I’ve argued that justifying taxation as a means to achieve social equity and a level playing field is a smoke screen: the current administration means to spend, its needs revenue, it must concoct ways to get it. We’ve never had a Caesar in America as yet, but those green portraits of George, Benjamin and Tommy stand in well in the case of rendering unto: they print the money; they want it back. Nothing to see here, Populusque Americanus.
Yet it does seem unfair; we all earned our green the hard way. I have a tale about fairness: in 1984, I snagged my first solid job, working for a renowned pollster. The owner and honcho, Peter we’ll call him, was all heart, but man, what a cheapskate. I earned $5 an hour; after taxes, I hauled in – in the tiniest red wagon – $180 a week. Jeepers, I used to say.
One summer day, I crossed from my shoebox on Otis Street in Northeast DC to the Brookland Metro station. In my pockets, four dollars and change, an empty Camel deck – that’s what we call a cigarette pack in DC – and my unlimited ride metro pass. Pacing nervily at the foot of the escalator was a homeless fellow, one of countless living rough in our national capital. Don’t get me started.
He asked for change and I had nothing to spare, and so, I said so. Oh boy, did he let me have it. It was a mega-muggy Saturday, and I was feeling the pains of my pennilessness. His words roiled my gullet; I wasn’t having it.
I dealt him the verbal shotgun, twin barrels. He heard an uncheerful little earful on skinflint tyrants, blood-draining taxes – for what? – nothing to show! Look at me, I barked: I’m in rags; why, you’re better dressed than me!
Indeed, the offender – George, I learned in a bit – was wearing smart jeans, brand new cross-trainers, a fine button-down shirt. I had on ratty Levi’s, holed tennis shoes, a faded t-shirt proclaiming The Clash, a band I don’t even favor, but it fit. My others were so shrunken they made me look like Beatrix Potter’s ‘Tom Kitten’.
I’m a peaceable fellow, usually, but imposing, stoutly built; in those days, in a red rage, I might have been taken for intimidating.
Not by George. He put his hand on my shoulder, if you please. “Take it easy, cuz.

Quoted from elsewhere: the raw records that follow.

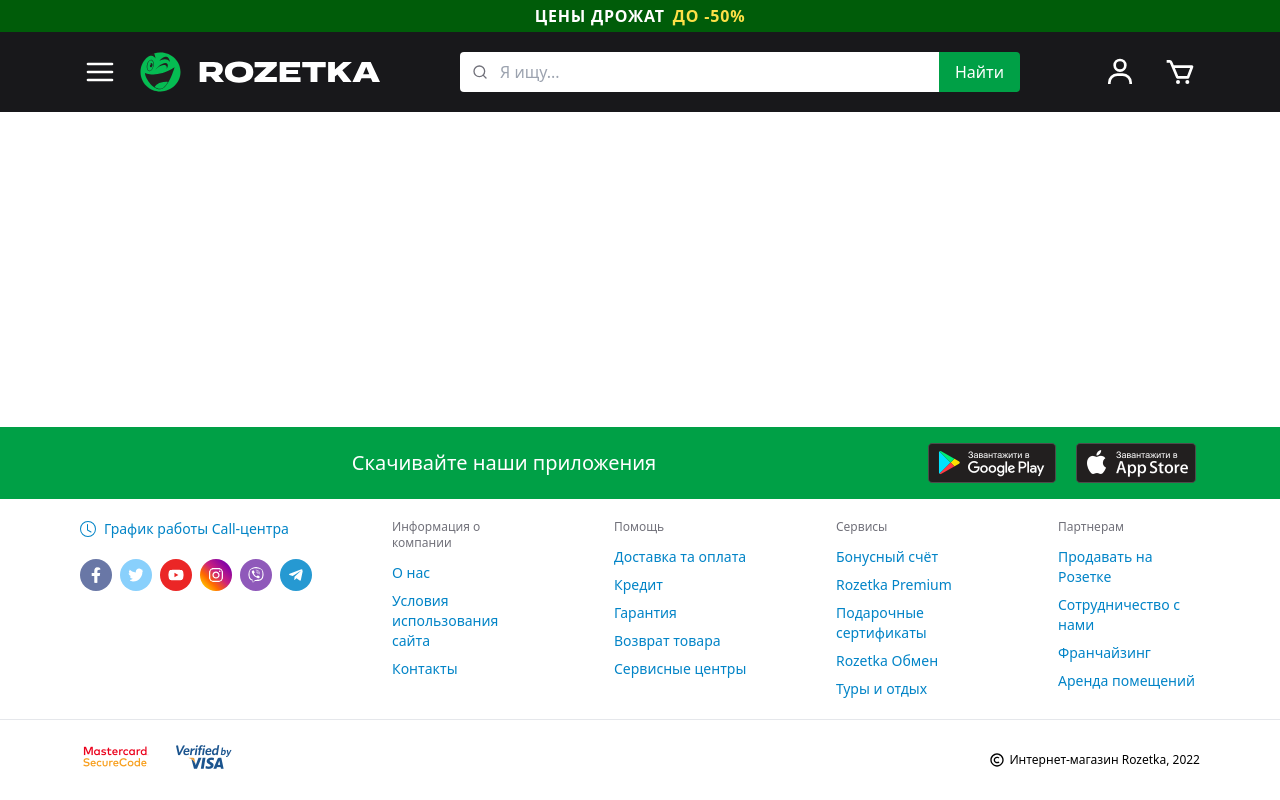
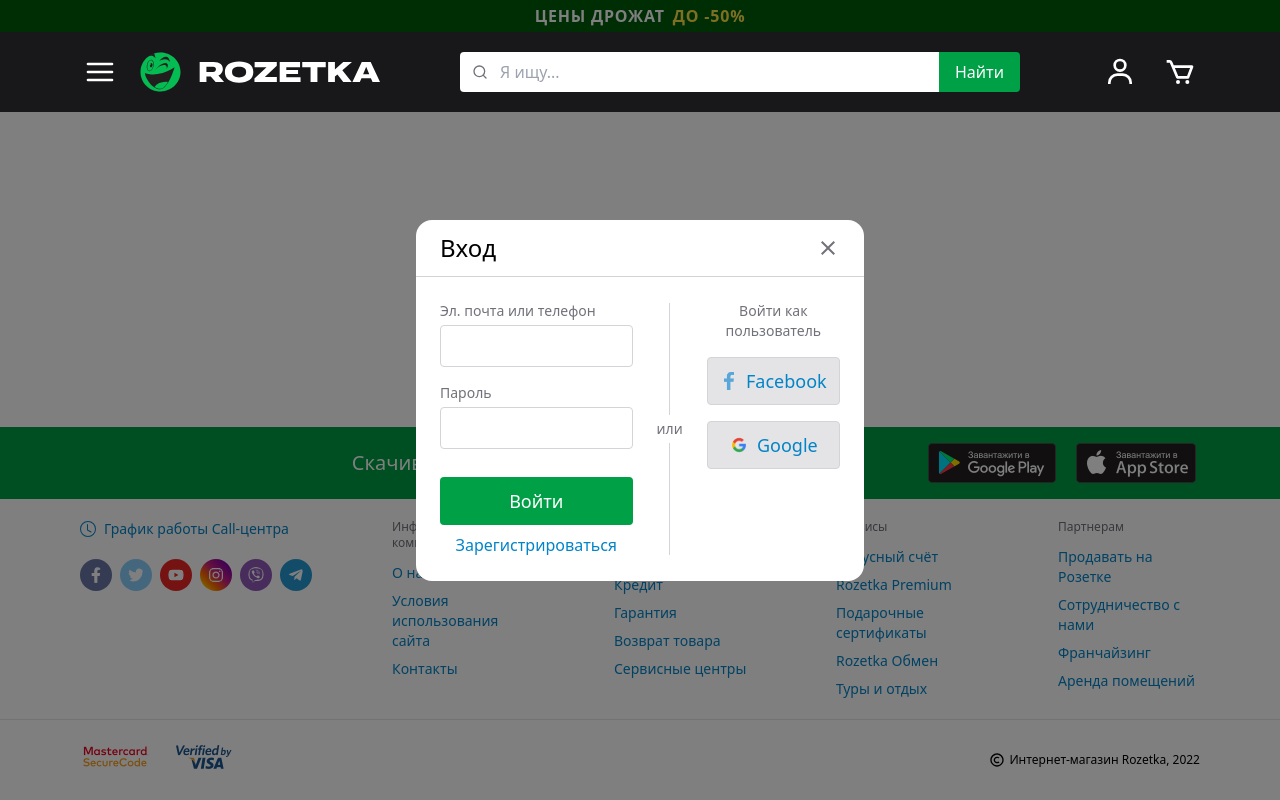
Before and after one commit to zavalniukanton/e_market, a Next.js app: page / in a window 1280 px wide. Both pictures are taken after a click on the button 1120 px from the left and 72 px from the top of the page. Built offline with nearby package versions, Linux system fonts and the light colour scheme.

Commit message:
modal component, auth modal and cart modal

```diff
--- a/src/components/Header/index.tsx
+++ b/src/components/Header/index.tsx
@@ -2,9 +2,12 @@
 import { motion, useScroll, useTransform } from "framer-motion";
 import { FiMenu, FiSearch } from "react-icons/fi";
 import { BiUser, BiCart } from "react-icons/bi";
-import { useRef } from "react";
+import { useRef, useState } from "react";
 
 import LogoIcon from "@components/Icons/Logo";
+import Modal from "@components/Modal";
+import CartModal from "@components/Modal/CartModal";
+import AuthModal from "@components/Modal/AuthModal";
 
 const offsetY = [0, 100];
 const heightSizes = [32, 0];
@@ -12,8 +15,9 @@
 const Header = () => {
   const { scrollY } = useScroll();
   const inputRef = useRef<HTMLInputElement | null>(null);
-
   const height = useTransform(scrollY, offsetY, heightSizes);
+  const [isAuthModal, setIsAuthModal] = useState(false);
+  const [isCartModal, setIsCartModal] = useState(false);
 
   const onMenuOpen = () => {
     console.log("open menu");
@@ -23,18 +27,18 @@
     console.log(inputRef.current?.value);
   };
 
-  const onAuth = () => {
-    console.log("login");
+  const onToggleAuthModal = () => {
+    setIsAuthModal((prevState) => !prevState);
   };
 
-  const onCartOpen = () => {
-    console.log("open cart");
+  const onToggleCartModal = () => {
+    setIsCartModal((prevState) => !prevState);
   };
 
   return (
     <>
       <motion.div
-        className="flex items-center justify-center h-8  text-white bg-[#005C09] cursor-pointer"
+        className="flex items-center justify-center h-8 text-white bg-[#005C09] cursor-pointer"
         style={{ height }}
       >
         <Link href="/discounts" passHref>
@@ -45,7 +49,7 @@
         </Link>
       </motion.div>
 
-      <header className="sticky top-0 flex items-center h-20 px-20 text-white bg-zinc-900 z-50">
+      <header className="sticky top-0 flex items-center h-20 px-20 text-white bg-zinc-900 z-10">
         <button className="p-1 mr-5 rounded" onClick={onMenuOpen}>
           <FiMenu fontSize={32} />
         </button>
@@ -75,14 +79,22 @@
           </button>
         </div>
 
-        <button className="p-1 mr-5 rounded" onClick={onAuth}>
+        <button className="p-1 mr-5 rounded" onClick={onToggleAuthModal}>
           <BiUser fontSize={32} />
         </button>
 
-        <button className="p-1 rounded" onClick={onCartOpen}>
+        <button className="p-1 rounded" onClick={onToggleCartModal}>
           <BiCart fontSize={32} />
         </button>
       </header>
+
+      <Modal isOpen={isAuthModal} onClose={onToggleAuthModal} title="Вход">
+        <AuthModal />
+      </Modal>
+
+      <Modal isOpen={isCartModal} onClose={onToggleCartModal} title="Корзина">
+        <CartModal />
+      </Modal>
     </>
   );
 };
--- /dev/null
+++ b/src/components/LoginForm/index.tsx
@@ -0,0 +1,55 @@
+interface LoginFormProps {
+  onToggleRegisterForm: () => void;
+}
+
+const LoginForm = ({ onToggleRegisterForm }: LoginFormProps) => {
+  return (
+    <form className="flex flex-col">
+      <label className="block mb-4">
+        <span className="block text-sm text-zinc-500">
+          Эл. почта или телефон
+        </span>
+        <input
+          type="text"
+          className="block peer w-full mt-1 px-3 py-2 border border-zinc-300 rounded text-base bg-white
+            focus:outline-none focus:border-sky-600 focus:ring-1 focus:ring-sky-600
+            invalid:border-pink-500 invalid:text-pink-600
+            focus:invalid:border-pink-500 focus:invalid:ring-pink-500"
+        />
+        <p className="mt-1 hidden peer-invalid:block text-pink-600 text-xs">
+          Введен неверный адрес эл.почты или номер телефона
+        </p>
+      </label>
+
+      <label className="block">
+        <span className="block text-sm text-zinc-500">Пароль</span>
+        <input
+          type="password"
+          className="block peer w-full mt-1 px-3 py-2 border border-zinc-300 rounded text-base bg-white
+            focus:outline-none focus:border-sky-600 focus:ring-1 focus:ring-sky-600
+            invalid:border-pink-500 invalid:text-pink-600
+            focus:invalid:border-pink-500 focus:invalid:ring-pink-500"
+        />
+        <p className="mt-1 invisible peer-invalid:visible text-pink-600 text-xs">
+          Введен неверный пароль
+        </p>
+      </label>
+
+      <button
+        type="submit"
+        className="w-full h-12 my-2 rounded font-medium text-lg text-white bg-[#00a046] hover:bg-green-500"
+      >
+        Войти
+      </button>
+
+      <span
+        className="text-center text-sky-600 hover:text-orange-500 cursor-pointer"
+        onClick={onToggleRegisterForm}
+      >
+        Зарегистрироваться
+      </span>
+    </form>
+  );
+};
+
+export default LoginForm;
--- /dev/null
+++ b/src/components/Modal/AuthModal.tsx
@@ -0,0 +1,63 @@
+import Image from "next/image";
+import React, { useState } from "react";
+
+import LoginForm from "@components/LoginForm";
+
+import facebook from "../../../public/images/facebook.png";
+import google from "../../../public/images/google.png";
+
+const AuthModal = () => {
+  const [isRegisterForm, setIsRegisterForm] = useState(false);
+
+  const onToggleRegisterForm = () => {
+    setIsRegisterForm((prevState) => !prevState);
+  };
+
+  return (
+    <div className="grid grid-cols-[6.5fr_1fr_4.5fr] w-[35vw] p-6">
+      {isRegisterForm ? (
+        <div>Register form</div>
+      ) : (
+        <LoginForm onToggleRegisterForm={onToggleRegisterForm} />
+      )}
+
+      <div className="flex flex-col items-center justify-center">
+        <div className="w-px h-28 bg-zinc-300" />
+        <p className="my-1 mx-6 text-sm text-zinc-500">или</p>
+        <div className="w-px h-28 bg-zinc-300" />
+      </div>
+
+      <div>
+        <p className="mb-4 text-sm text-center text-zinc-500">
+          Войти как пользователь
+        </p>
+
+        <button className="flex items-center justify-center w-full h-12 mb-4 rounded border border-zinc-300 bg-zinc-200">
+          <Image
+            width={18}
+            height={18}
+            src={facebook}
+            alt="facebook logo"
+            objectFit="contain"
+          />
+          <span className="ml-2 text-lg font-medium text-sky-600">
+            Facebook
+          </span>
+        </button>
+
+        <button className="flex items-center justify-center w-full h-12 rounded border border-zinc-300 bg-zinc-200">
+          <Image
+            width={20}
+            height={20}
+            src={google}
+            alt="google logo"
+            objectFit="contain"
+          />
+          <span className="ml-2 text-lg font-medium text-sky-600">Google</span>
+        </button>
+      </div>
+    </div>
+  );
+};
+
+export default AuthModal;
--- /dev/null
+++ b/src/components/Modal/CartModal.tsx
@@ -0,0 +1,23 @@
+import Image from "next/image";
+
+import cart from "../../../public/images/cart.png";
+
+const CartModal = () => {
+  return (
+    <div className="flex flex-col justify-center items-center w-[50vw] px-6 pt-6 pb-12">
+      <Image
+        width={240}
+        height={240}
+        src={cart}
+        alt="cart image"
+        objectFit="contain"
+      />
+      <p className="mt-8 text-2xl text-center">Корзина пустая</p>
+      <p className="mt-2 text-sm text-center text-zinc-500">
+        Но это никогда не поздно исправить :)
+      </p>
+    </div>
+  );
+};
+
+export default CartModal;
--- /dev/null
+++ b/src/components/Modal/index.tsx
@@ -0,0 +1,49 @@
+import React, { MouseEvent, useEffect, useState } from "react";
+import ReactDOM from "react-dom";
+import { IoMdClose } from "react-icons/io";
+
+interface ModalProps {
+  isOpen: boolean;
+  onClose: () => void;
+  children: React.ReactNode;
+  title: string;
+}
+
+const Modal = ({ isOpen, onClose, children, title }: ModalProps) => {
+  const [isBrowser, setIsBrowser] = useState(false);
+
+  const onCloseClick = (event: MouseEvent<HTMLButtonElement>) => {
+    event.preventDefault();
+    onClose();
+  };
+
+  useEffect(() => {
+    setIsBrowser(true);
+  }, []);
+
+  const modalContent = isOpen ? (
+    <div className="absolute top-0 left-0 w-full h-full flex justify-center items-center bg-[#00000080]">
+      <div className="bg-white w-auto h-auto rounded-2xl z-50">
+        <div className="flex justify-between items-center py-3 px-6 border-b-zinc-300 border-b">
+          <p className="text-2xl">{title}</p>
+          <button
+            className="text-2xl text-zinc-500 hover:text-red-500"
+            onClick={onCloseClick}
+          >
+            <IoMdClose />
+          </button>
+        </div>
+        {children}
+      </div>
+    </div>
+  ) : null;
+
+  return isBrowser
+    ? ReactDOM.createPortal(
+        modalContent,
+        document.getElementById("modal-root") as HTMLElement
+      )
+    : null;
+};
+
+export default Modal;
--- /dev/null
+++ b/src/pages/_document.tsx
@@ -0,0 +1,31 @@
+import Document, {
+  DocumentContext,
+  DocumentInitialProps,
+  Head,
+  Html,
+  Main,
+  NextScript,
+} from "next/document";
+
+class MyDocument extends Document {
+  static async getInitialProps(
+    ctx: DocumentContext
+  ): Promise<DocumentInitialProps> {
+    return await Document.getInitialProps(ctx);
+  }
+
+  render() {
+    return (
+      <Html>
+        <Head />
+        <body>
+          <Main />
+          <NextScript />
+          <div id="modal-root" />
+        </body>
+      </Html>
+    );
+  }
+}
+
+export default MyDocument;
```
Also changed, not shown: public/images/facebook.png (added), public/images/google.png (added).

They give us these clothes at the shelter.”
Fairness; well, he was better adorned than me, but it’s fair to assume he hadn’t my choices. Opportunities eventually took me around the globe. I now understand his bruised pride, why it would make him tongue-lash some spry young kid that he envied a tad.
George had a heart in his pocket, if little else. He suffered from bad luck and a bottle, a pipe or a needle too much. We don’t always get what we deserve in life, but usually get what we ask for. Fair? I don’t know, but at least it makes sense.
I’m kind of sorry about that distant day, as George could have used a buck. He looked like he needed a smoke, too, but just for the moment, my deck was empty. It’s a shame; I could duke him pretty solid, today, but likely, he’s long gone.